Using the terms coined by the Occupy Wall Street protest movement, the joke was that “the 99%” would be called on many times to bail out “The 1%” when it encountered mechanical difficulties or needed a push through the mud!
The vehicle was piloted Ryan Parnell, dressed in top hat and tux, and Marianna Ruggiero, wearing a gold-sparkling 1920s-style party dress. A large group from Proteus (including two dogs in one backpack) rode their bikes from Greenbelt to Baltimore to serve as the pitcrew for the team, repairing flat tires and giving homemade cookies to the judges. (Bribing the judges is encouraged by the official race rules.)
Proteus shop manager Jill DiMauro exclaimed “I can’t believe it floated” when the craft gracefully entered Baltimore harbor. She shouldn’t have worried – the floatation needs were meticulously calculated (over quite a bit of beer) by Jack Hellerstedt, Josh Wood, and Chris Schroeder, graduate students in physics at the University of Maryland. The shop was closed for the day so that whole staff could enjoy the festivities.
Other notable or prize-winning sculptures included an enormous rolling cannon with 16 foot wheels, a giant floating poodle named Fifi, an full-size elephant, an elegant 20-foot blue silkworm, an elaborately decorated Chinese royal barge “The Bling Dynasty,” and a huge and strangely delicious looking banana split.
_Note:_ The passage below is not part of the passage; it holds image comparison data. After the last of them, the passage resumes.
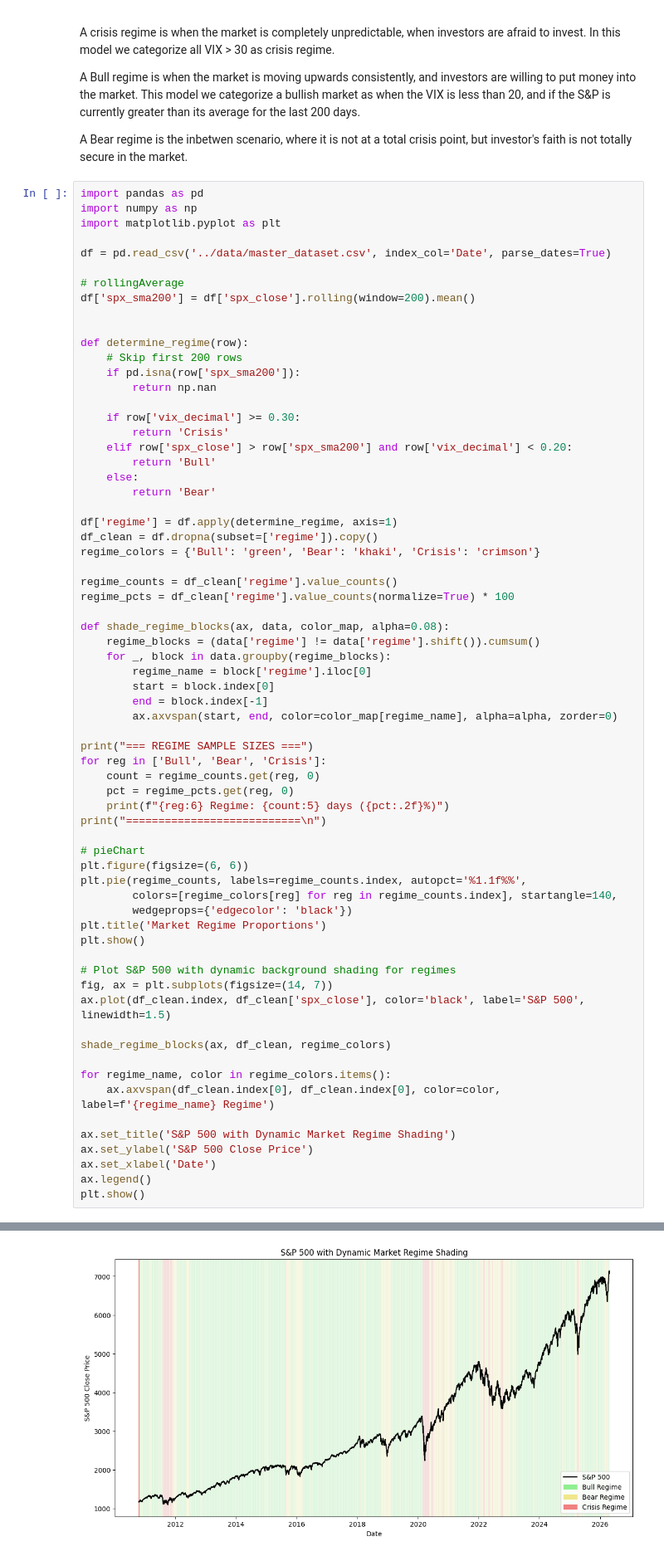
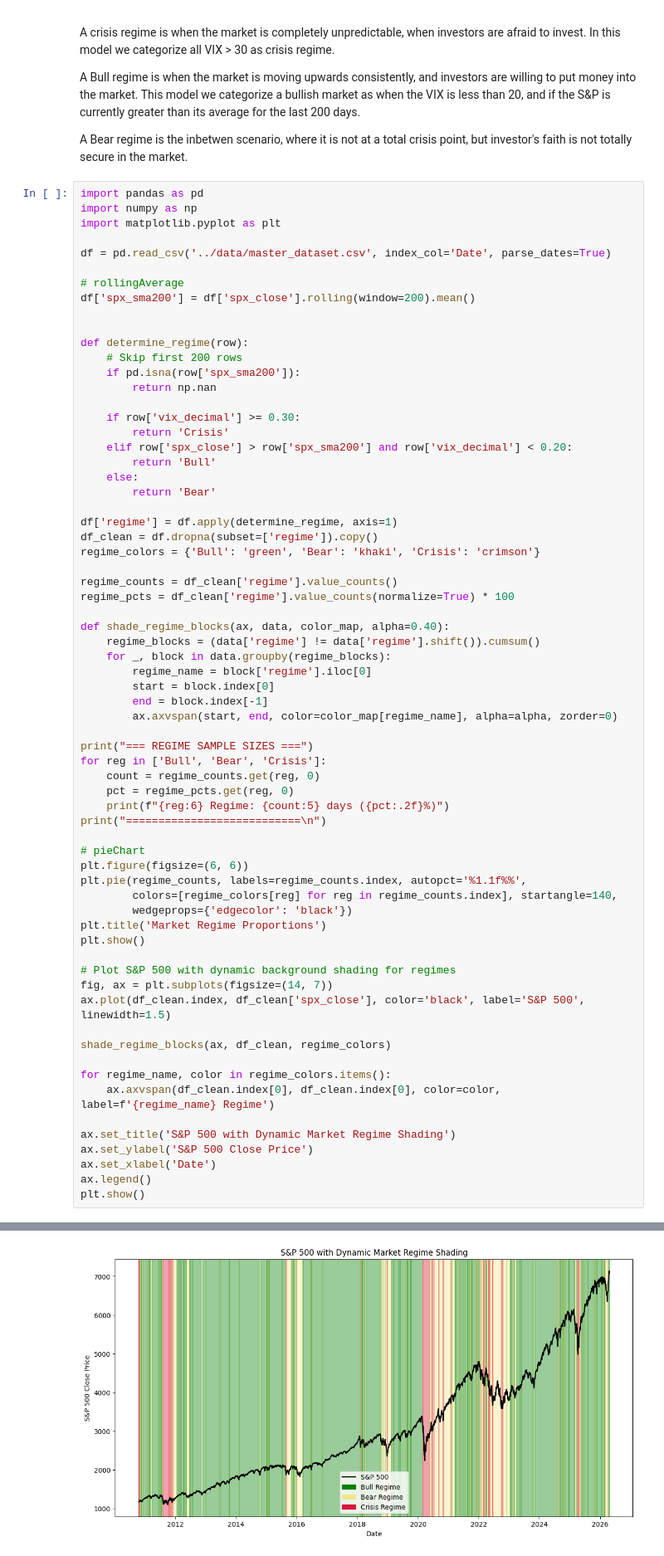
Before and after one commit to HarshaMatta/VolatilityRiskPremium, a Jupyter notebook: notebooks/04_regime_analysis.ipynb, the cells around one changed output, grey strips where cells are left out. Shown at 83% size. Saved outputs shown, nothing was run; the diff lists cells and outputs as text.

```diff
--- a/notebooks/04_regime_analysis.ipynb
+++ b/notebooks/04_regime_analysis.ipynb
@@ -38,7 +38,7 @@ regime_colors = {'Bull': 'green', 'Bear': 'khaki', 'Crisis': 'crimson'}
 regime_counts = df_clean['regime'].value_counts()
 regime_pcts = df_clean['regime'].value_counts(normalize=True) * 100
 
-def shade_regime_blocks(ax, data, color_map, alpha=0.08):
+def shade_regime_blocks(ax, data, color_map, alpha=0.40):
     regime_blocks = (data['regime'] != data['regime'].shift()).cumsum()
     for _, block in data.groupby(regime_blocks):
         regime_name = block['regime'].iloc[0]
@@ -85,4 +85,4 @@ Crisis Regime:   233 days (5.97%)
-[figure, old version]
+[figure, new version]
 # %% [markdown]
 **Win Rate**
 
```
Also changed, not shown: parts of 2 cells of this notebook, 9 other files.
The Art Award was given to an entry call “Yes! Oui! Cancan,” which featured some very hairy “French maids” and a replica of the Eiffel Tower built from 4,000 wine corks.
All of the accompanying photos are by Curtis Scroggins.